Air India Airlines was catering to varied customer groups such as the Indian diaspora, large student population pursuing education abroad, first-time flyers and the rising middle class with travel aspirations. Customer expectations vary across segments and change over their lifetime. Airline staff must trace customer corridors and deliver on customer expectation across the touch points that matter to them to ensure meaningful and relevant service delivery. Students will have an opportunity to evaluate the NPS in measuring customer satisfaction and debate whether it is a sufficient metric to guide the organisation on delivering and monitoring customer experience.

4. Examine why reputation risk management and not crisis management should be the focus of Air India in delivering superior customer service because nearly 70%–80% of market value for a company comes from its intangible assets such as brand equity and reputation.

Students will discuss crisis management i.e. handling the threat to reputation after it has occurred and reputation risk management i.e. proactively managing potential threats to its reputation by taking timely actions to avoid or mitigate it. There are three factors (reputation reality gap, changing beliefs and expectation and weak internal coordination) that determine reputational risks. Students can evaluate this model to determine if Air India should address these three factors to manage its reputation proactively.

Case overview/synopsis

This case study is set around an incident that happened on 26 November 2022, on Air India flight bound for Delhi from New York when an inebriated 34-year-old man had peed on a 72-year-old woman. The perpetrator of the crime had walked free, and the victim was left dissatisfied with how the cabin crew had handled her ordeal. Air India Airlines was launched in 1932 by industrialist JRD Tata and nationalised in 1953. In 2021, Tata Group acquired the 90-year-old Air India from the Government of India for $2.4bn (INR 18,000 crore) and appointed Campbell Wilson as chief executive officer and managing director. The incident brought to the fore the customer management issues that Wilson had to address. First on the list of Air India’s turnaround plan was delivering “exceptional customer experience”. How was it going to achieve it because the Indian aviation ecosystem lacked infrastructure such as airports, airspace, competition and customer preference-based services? There was also shortage of pilots, engineers, technicians, air-traffic controllers and technocrats to occupy positions within security agencies and regulatory bodies. With Air India’s acquisition, the Tata Group had to find innovative solutions to deal with decades of internal neglect, non-performance and labour union problems. This case study is relevant to address real issues of customer experience, consumer psychology, reputation risk management and standard operating procedures in service management.

Complexity academic level
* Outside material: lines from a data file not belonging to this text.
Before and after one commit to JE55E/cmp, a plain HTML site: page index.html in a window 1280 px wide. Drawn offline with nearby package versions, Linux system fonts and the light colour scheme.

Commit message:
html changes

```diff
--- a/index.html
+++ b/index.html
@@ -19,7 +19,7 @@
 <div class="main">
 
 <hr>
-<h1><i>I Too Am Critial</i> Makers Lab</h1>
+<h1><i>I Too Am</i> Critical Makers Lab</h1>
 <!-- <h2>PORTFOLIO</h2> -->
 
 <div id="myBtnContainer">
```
This case is suitable for both undergraduate and postgraduate level students of business management. It can also be used for training service personnel of aviation industry.

Supplementary materials
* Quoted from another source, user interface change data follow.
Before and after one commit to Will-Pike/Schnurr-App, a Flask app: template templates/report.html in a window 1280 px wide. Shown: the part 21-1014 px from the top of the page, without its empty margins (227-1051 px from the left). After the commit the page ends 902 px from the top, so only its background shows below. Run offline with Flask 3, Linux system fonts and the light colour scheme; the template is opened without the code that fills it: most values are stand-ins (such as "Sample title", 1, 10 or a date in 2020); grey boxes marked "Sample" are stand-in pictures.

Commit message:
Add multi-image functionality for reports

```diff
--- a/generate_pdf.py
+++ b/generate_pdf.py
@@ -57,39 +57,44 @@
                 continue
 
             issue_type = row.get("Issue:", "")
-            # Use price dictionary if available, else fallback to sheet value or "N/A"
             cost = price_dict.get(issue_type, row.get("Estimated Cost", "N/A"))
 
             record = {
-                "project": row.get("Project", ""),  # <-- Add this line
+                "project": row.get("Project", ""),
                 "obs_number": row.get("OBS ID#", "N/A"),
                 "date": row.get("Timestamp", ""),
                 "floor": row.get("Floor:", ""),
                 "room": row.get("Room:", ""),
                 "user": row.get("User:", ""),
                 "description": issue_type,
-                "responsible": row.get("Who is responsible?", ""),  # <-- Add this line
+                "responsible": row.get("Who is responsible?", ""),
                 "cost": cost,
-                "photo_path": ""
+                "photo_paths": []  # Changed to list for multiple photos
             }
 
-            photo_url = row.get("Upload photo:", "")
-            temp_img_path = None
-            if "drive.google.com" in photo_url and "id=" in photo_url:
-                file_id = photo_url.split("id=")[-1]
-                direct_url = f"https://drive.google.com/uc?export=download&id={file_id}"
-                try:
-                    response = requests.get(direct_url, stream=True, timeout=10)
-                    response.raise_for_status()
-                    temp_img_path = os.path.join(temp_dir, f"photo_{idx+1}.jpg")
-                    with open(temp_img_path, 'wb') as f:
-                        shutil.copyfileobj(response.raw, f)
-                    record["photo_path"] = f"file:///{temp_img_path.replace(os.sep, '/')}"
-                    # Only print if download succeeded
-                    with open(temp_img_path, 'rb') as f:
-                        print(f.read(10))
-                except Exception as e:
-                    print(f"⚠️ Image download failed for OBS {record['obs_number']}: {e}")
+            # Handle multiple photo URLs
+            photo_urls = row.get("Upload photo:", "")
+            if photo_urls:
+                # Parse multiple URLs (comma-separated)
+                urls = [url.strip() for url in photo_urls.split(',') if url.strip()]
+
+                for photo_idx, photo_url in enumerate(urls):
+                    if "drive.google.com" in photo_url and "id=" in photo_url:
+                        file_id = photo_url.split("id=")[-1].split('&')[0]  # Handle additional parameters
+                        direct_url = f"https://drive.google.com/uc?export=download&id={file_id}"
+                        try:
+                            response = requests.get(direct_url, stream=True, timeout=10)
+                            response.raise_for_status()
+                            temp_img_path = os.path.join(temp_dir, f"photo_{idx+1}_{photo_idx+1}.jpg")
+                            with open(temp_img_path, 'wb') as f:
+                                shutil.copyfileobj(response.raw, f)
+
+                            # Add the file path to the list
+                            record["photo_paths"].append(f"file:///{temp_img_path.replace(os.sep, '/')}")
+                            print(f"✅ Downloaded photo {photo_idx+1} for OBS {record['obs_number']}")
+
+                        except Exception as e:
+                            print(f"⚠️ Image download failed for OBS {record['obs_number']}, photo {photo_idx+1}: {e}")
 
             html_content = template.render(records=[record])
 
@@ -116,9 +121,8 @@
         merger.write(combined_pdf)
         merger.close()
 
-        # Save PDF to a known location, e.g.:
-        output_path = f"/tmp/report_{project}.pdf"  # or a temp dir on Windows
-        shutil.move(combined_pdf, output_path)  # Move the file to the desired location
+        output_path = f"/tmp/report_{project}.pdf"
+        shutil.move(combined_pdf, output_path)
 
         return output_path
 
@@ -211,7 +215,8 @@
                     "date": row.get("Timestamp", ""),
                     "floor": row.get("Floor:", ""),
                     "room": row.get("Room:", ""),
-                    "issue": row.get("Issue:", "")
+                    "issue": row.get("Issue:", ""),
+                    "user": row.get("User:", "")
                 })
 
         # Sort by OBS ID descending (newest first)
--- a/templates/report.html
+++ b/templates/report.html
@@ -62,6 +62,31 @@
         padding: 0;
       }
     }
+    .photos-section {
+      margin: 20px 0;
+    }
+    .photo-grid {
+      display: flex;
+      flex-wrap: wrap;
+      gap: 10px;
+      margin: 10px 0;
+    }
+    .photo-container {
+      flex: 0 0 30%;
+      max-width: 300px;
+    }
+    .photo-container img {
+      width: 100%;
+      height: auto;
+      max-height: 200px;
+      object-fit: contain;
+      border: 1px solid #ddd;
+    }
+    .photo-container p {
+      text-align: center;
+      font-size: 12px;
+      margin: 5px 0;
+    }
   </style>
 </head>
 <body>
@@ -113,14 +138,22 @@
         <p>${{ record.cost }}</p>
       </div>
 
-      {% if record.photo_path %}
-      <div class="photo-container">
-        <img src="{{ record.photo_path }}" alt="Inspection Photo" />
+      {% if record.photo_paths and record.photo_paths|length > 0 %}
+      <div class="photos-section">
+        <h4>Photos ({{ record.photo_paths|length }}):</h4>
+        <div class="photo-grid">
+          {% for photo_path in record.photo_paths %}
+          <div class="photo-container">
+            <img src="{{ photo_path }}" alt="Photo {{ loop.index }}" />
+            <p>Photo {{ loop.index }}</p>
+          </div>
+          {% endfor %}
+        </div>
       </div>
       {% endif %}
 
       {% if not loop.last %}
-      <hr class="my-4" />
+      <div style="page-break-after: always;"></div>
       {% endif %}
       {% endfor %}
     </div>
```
Teaching notes are available for educators only.

Subject code

CSS 8: Marketing

1 – 10 of over 77000